(MATERIAL FOR THIS EXERCISE)

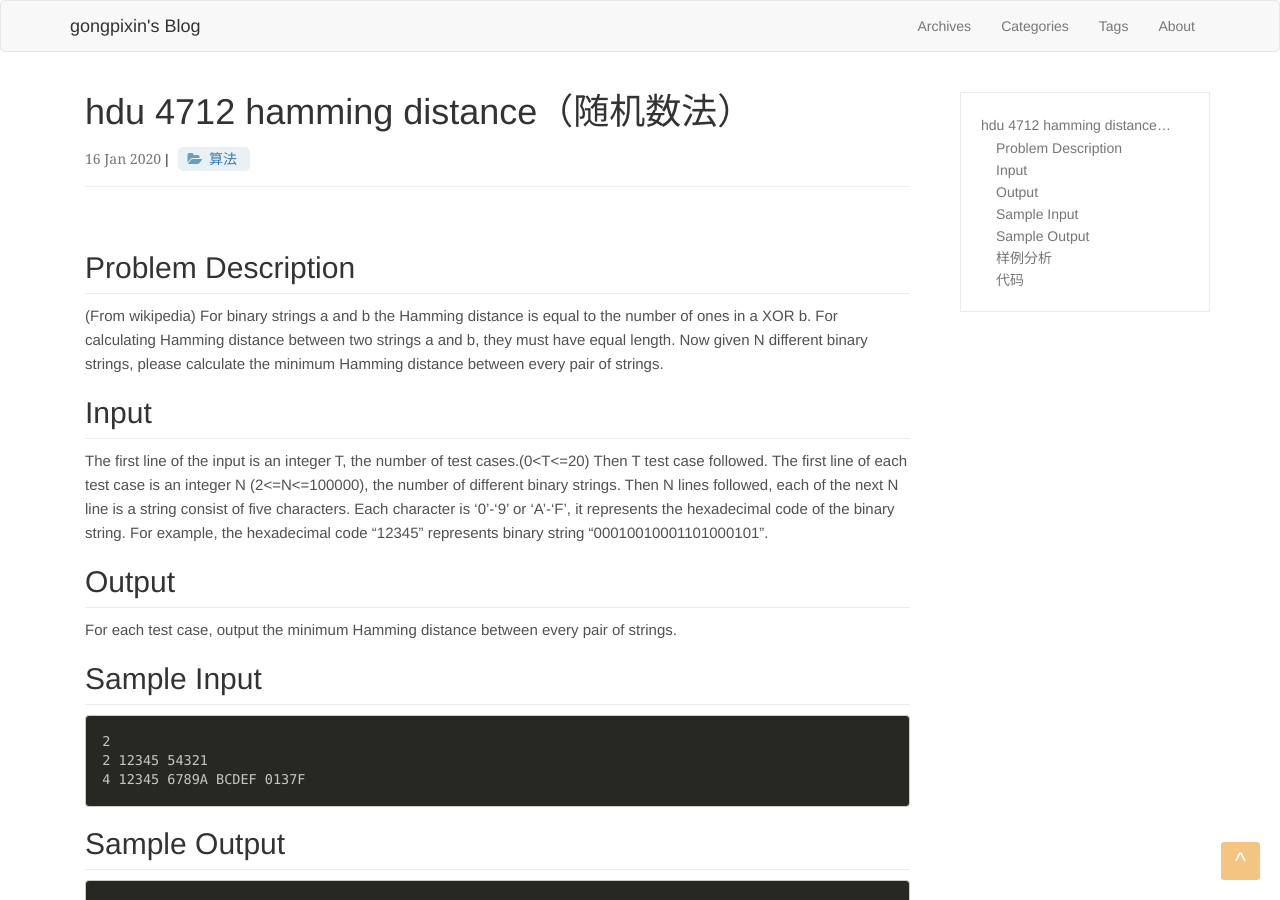
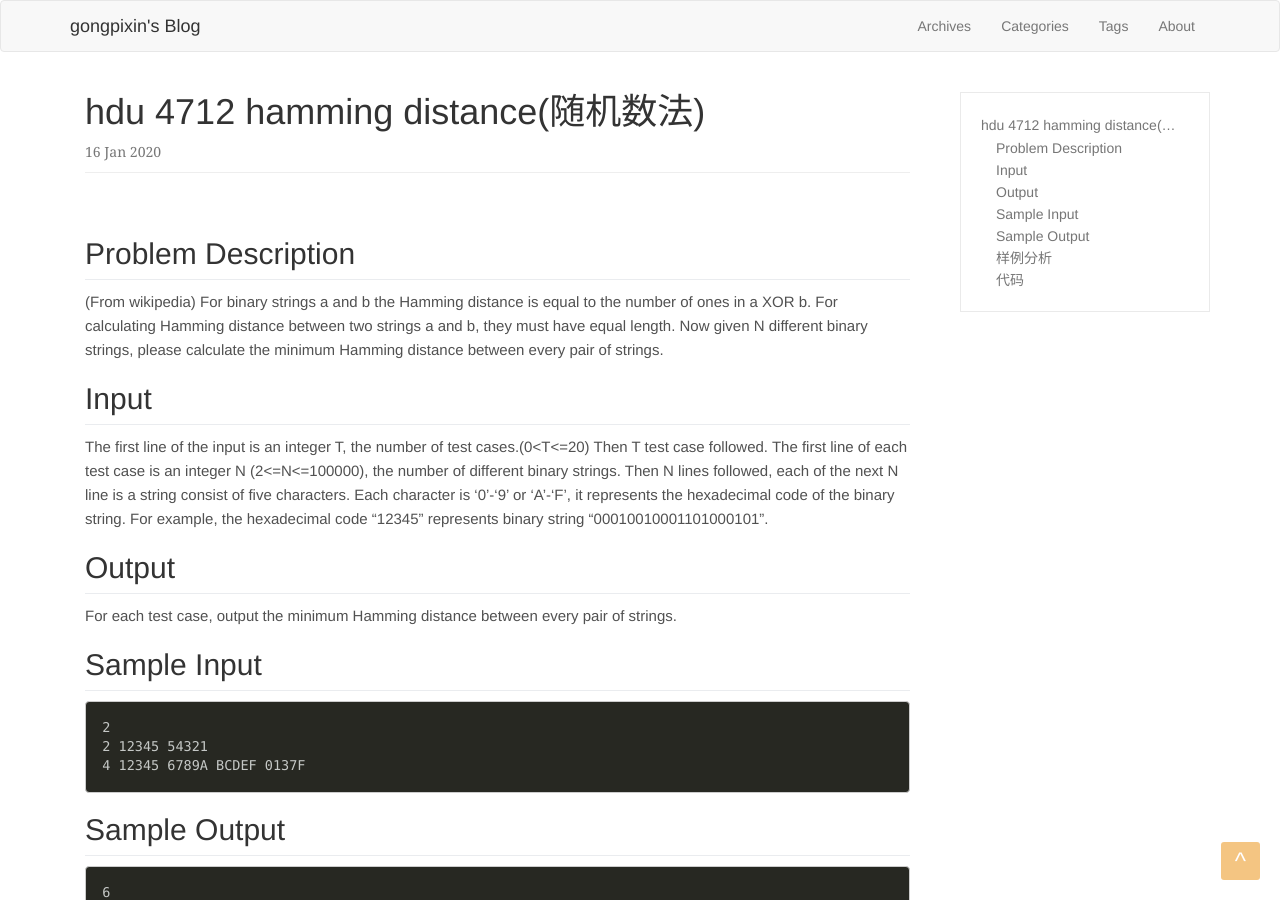
Before and after one commit to gongpixin/gongpixin.github.io, a Jekyll site: the page built from _posts/2020-01-16-hamming-distance.md, in a window 1280 px wide and 900 px high. Built offline with Jekyll 4.4.1, drawn with Linux system fonts in a browser that asks for light colours.

Commit message:
up posts

```diff
--- a/_posts/2020-01-16-hamming-distance.md
+++ b/_posts/2020-01-16-hamming-distance.md
@@ -1,10 +1,8 @@
 ---
 layout: post
-title: "hdu 4712 hamming distance（随机数法）"
-categories: 算法
+title: "hdu 4712 hamming distance(随机数法)"
+categories:
 tags:
-author: "gongpixin"
-meta:
 ---
 
 ## Problem Description
```
Also changed, not shown: _posts/2019-12-25-my-first-post.md (deleted, +0 -16 lines), _posts/2019-12-26-heartbeat.md (deleted, +0 -18 lines), _posts/2020-01-07-python-coding.md (+1 -3 lines), _posts/2020-01-16-chinese-chess.md (+0 -2 lines), _posts/2020-01-16-joseph-ring.md (+1 -3 lines), _posts/2020-01-16-story.md (renamed from _posts/2020-01-16-funny.md, +1 -3 lines), _posts/2020-01-16-wu-bi.md (+0 -2 lines).
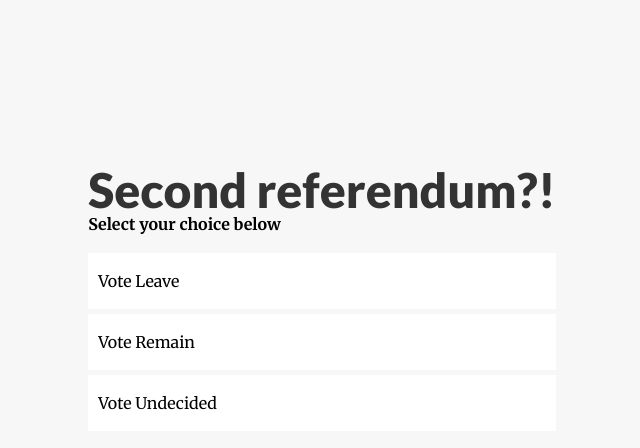
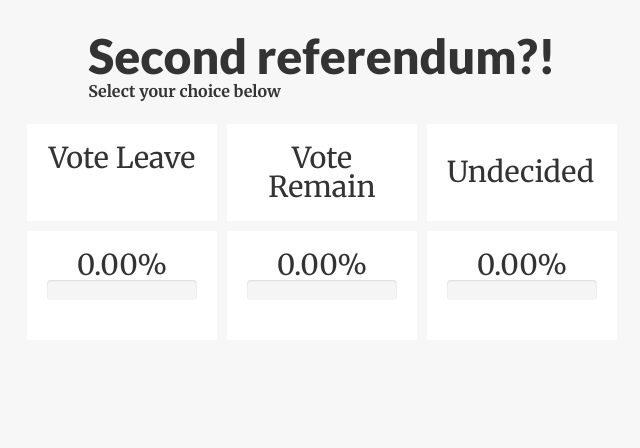
Before and after one commit to mattperkins/react-redux-smart-voteapp, a React app: page / in a window 1280 px wide. Shown: the whole page, without its empty margins (318-958 px from the left). Built offline with nearby package versions, Linux system fonts and the light colour scheme.

Commit message:
add results component and improve UX/UI

```diff
--- a/public/css/style.css
+++ b/public/css/style.css
@@ -1,26 +1,115 @@
 body{
     background-color: #f7f7f7;
+    color: #333;
 }
 .masthead{
-    height: 100vh;
+    margin-top: 30px;
+    display: flex;
+    flex-direction: column;
+    justify-content: center;
+    align-items: center;
+}
+.title{
+    margin-bottom: 20px;
+}
+.middle {
     display: flex;
     align-items: center;
+}
+.vote{
+    cursor: pointer;
+}
+.block{
+    display: flex;
+    flex-direction: row;
     justify-content: center;
-    flex-direction: column;
+    max-width: 600px;
+    margin: auto;
 }
-.pull-up{
-    margin-top: -100px;
+.card{
+    width: 33%;
+    text-align: center;
+    padding: 20px;
+    font-size: 1.2rem;
+    background-color: #fff;
+    margin: 5px;
 }
+
+/* bootstrap progress bars */
+
+.sr-only {
+  position: absolute;
+  width: 1px;
+  height: 1px;
+  margin: -1px;
+  padding: 0;
+  overflow: hidden;
+  clip: rect(0, 0, 0, 0);
+  border: 0;
+}
+.sr-only-focusable:active,
+.sr-only-focusable:focus {
+  position: static;
+  width: auto;
+  height: auto;
+  margin: 0;
+  overflow: visible;
+  clip: auto;
+}
+[role="button"] {
+  cursor: pointer;
+}
+
+.progress {
+  overflow: hidden;
+  height: 20px;
+  margin-bottom: 20px;
+  background-color: #f5f5f5;
+  border-radius: 4px;
+  -webkit-box-shadow: inset 0 1px 2px rgba(0, 0, 0, 0.1);
+  box-shadow: inset 0 1px 2px rgba(0, 0, 0, 0.1);
+}
+.progress-bar {
+  float: left;
+  width: 0%;
+  height: 100%;
+  font-size: 12px;
+  line-height: 20px;
+  color: #ffffff;
+  text-align: center;
+  background-color: #337ab7;
+  -webkit-box-shadow: inset 0 -1px 0 rgba(0, 0, 0, 0.15);
+  box-shadow: inset 0 -1px 0 rgba(0, 0, 0, 0.15);
+  -webkit-transition: width 0.6s ease;
+  -o-transition: width 0.6s ease;
+  transition: width 0.6s ease;
+}
+
+.progress.active .progress-bar,
+.progress-bar.active {
+  -webkit-animation: progress-bar-stripes 2s linear infinite;
+  -o-animation: progress-bar-stripes 2s linear infinite;
+  animation: progress-bar-stripes 2s linear infinite;
+}
+.progress-bar-success {
+  background-color: #5cb85c;
+}
+
+.progress-bar-info {
+  background-color: #5bc0de;
+}
+
+.progress-bar-warning {
+  background-color: #f0ad4e;
+}
+
+.progress-bar-danger {
+  background-color: #d9534f;
+}
+
+/* ======  */
+
 .highlight{
     background-color: #ff0;
     padding: 6px;
 }
-.vote{
-    padding: 20px 0;
-    background-color: #fff;
-    margin: 5px 0;
-    cursor: pointer;
-}
-.vote p{
-    padding-left: 10px;
-}
--- /dev/null
+++ b/src/components/Results.js
@@ -0,0 +1,84 @@
+import React from 'react'
+
+class Results extends React.Component {
+constructor(props) {
+super(props)
+    this.store = this.props.store
+}
+
+voteLeaveInPercent() {
+    if(this.store.getState().voteLeave) {
+        return ( this.store.getState().voteLeave / ( this.store.getState().voteLeave + this.store.getState().voteRemain + this.store.getState().voteUndecided ) ) * 100
+    } else {
+        return 0
+    }
+}
+
+voteRemainInPercent() {
+    if(this.store.getState().voteRemain) {
+        return ( this.store.getState().voteRemain / ( this.store.getState().voteRemain + this.store.getState().voteUndecided + this.store.getState().voteLeave ) ) * 100
+    } else {
+        return 0
+    }
+}
+
+voteUndecidedInPercent() {
+    if(this.store.getState().voteUndecided) {
+        return ( this.store.getState().voteUndecided / ( this.store.getState().voteUndecided + this.store.getState().voteLeave + this.store.getState().voteRemain ) ) * 100
+    } else {
+        return 0
+    }
+}
+
+voteLeaveStyle(){
+    return {
+        width: this.voteLeaveInPercent()+'%'
+    }
+}
+
+voteRemainStyle(){
+    return {
+        width: this.voteRemainInPercent()+'%'
+    }
+}
+
+voteUndecidedStyle(){
+    return {
+        width: this.voteUndecidedInPercent()+'%'
+    }
+}
+
+render() {
+
+return (
+    <div className="block">
+
+        <div className="card">
+            <span>{ this.voteLeaveInPercent().toFixed(2) + '%' }</span>
+                <div className="progress active">
+                    <div className="progress-bar progress-bar-success" style={this.voteLeaveStyle()}>
+                    </div>
+                </div>
+        </div>
+
+        <div className="card">
+            <span>{ this.voteRemainInPercent().toFixed(2) + '%' }</span>
+                <div className="progress active">
+                    <div className="progress-bar progress-bar-danger" style={this.voteRemainStyle()}>
+                    </div>
+                </div>
+        </div>
+
+        <div className="card">
+            <span>{ this.voteUndecidedInPercent().toFixed(2) + '%' }</span>
+                <div className="progress active">
+                    <div className="progress-bar progress-bar-warning" style={this.voteUndecidedStyle()}>
+                    </div>
+                </div>
+        </div>
+
+    </div>
+)
+}
+}
+export default Results
--- a/src/index.js
+++ b/src/index.js
@@ -3,7 +3,7 @@ import ReactDOM from 'react-dom'
 import { createStore } from 'redux'
 import myApp from './reducers'
 import { voteLeave, voteRemain, voteUndecided } from './actions'
-
+import Results from './components/Results'
 class App extends React.Component {
     constructor(props) {
         super(props)
@@ -24,27 +24,26 @@ class App extends React.Component {
 
     render() {
         return (
-            <div className="masthead pull-up">
-            <div>
+            <div className="masthead">
+            <div className="title">
                 <h1>Second referendum?!</h1>
                 <h4>Select your choice below</h4>
-                <br />
-            <div>
-
-            <div className="vote">
-            <p onClick={this.handleVoteLeave}>Vote Leave</p>
             </div>
 
-            <div className="vote">
-            <p onClick={this.handleVoteRemain}>Vote Remain</p>
+            <div className="block">
+                <div className="card vote">
+                <p onClick={this.handleVoteLeave}>Vote Leave</p>
+                </div>
+
+                <div className="card vote">
+                <p onClick={this.handleVoteRemain}>Vote Remain</p>
+                </div>
+
+                <div className="card vote middle">
+                <p onClick={this.handleVoteUndecided}>Undecided</p>
+                </div>
             </div>
 
-            <div className="vote">
-            <p onClick={this.handleVoteUndecided}>Vote Undecided</p>
-            </div>
-
-            </div>
-            </div>
             </div>
 
         )
@@ -56,7 +55,11 @@ let store = createStore(myApp)
 
 function render()
 {   const render = document.getElementById('app')
-     ReactDOM.render(<App store={store} />, render)
+     ReactDOM.render(
+     <div>
+        <App store={store} />
+        <Results store={store} />
+     </div>, render)
 }
 store.subscribe(render)
 
```
Also changed, not shown: public/index.html (+1 -0 lines).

(End MATERIAL FOR THIS EXERCISE)

### WHAT IS BEING ASKED
Please copy each line of the material that contains the word "props".

### ANSWER SPACE
+constructor(props) {
+super(props)
+    this.store = this.props.store
     constructor(props) {
         super(props)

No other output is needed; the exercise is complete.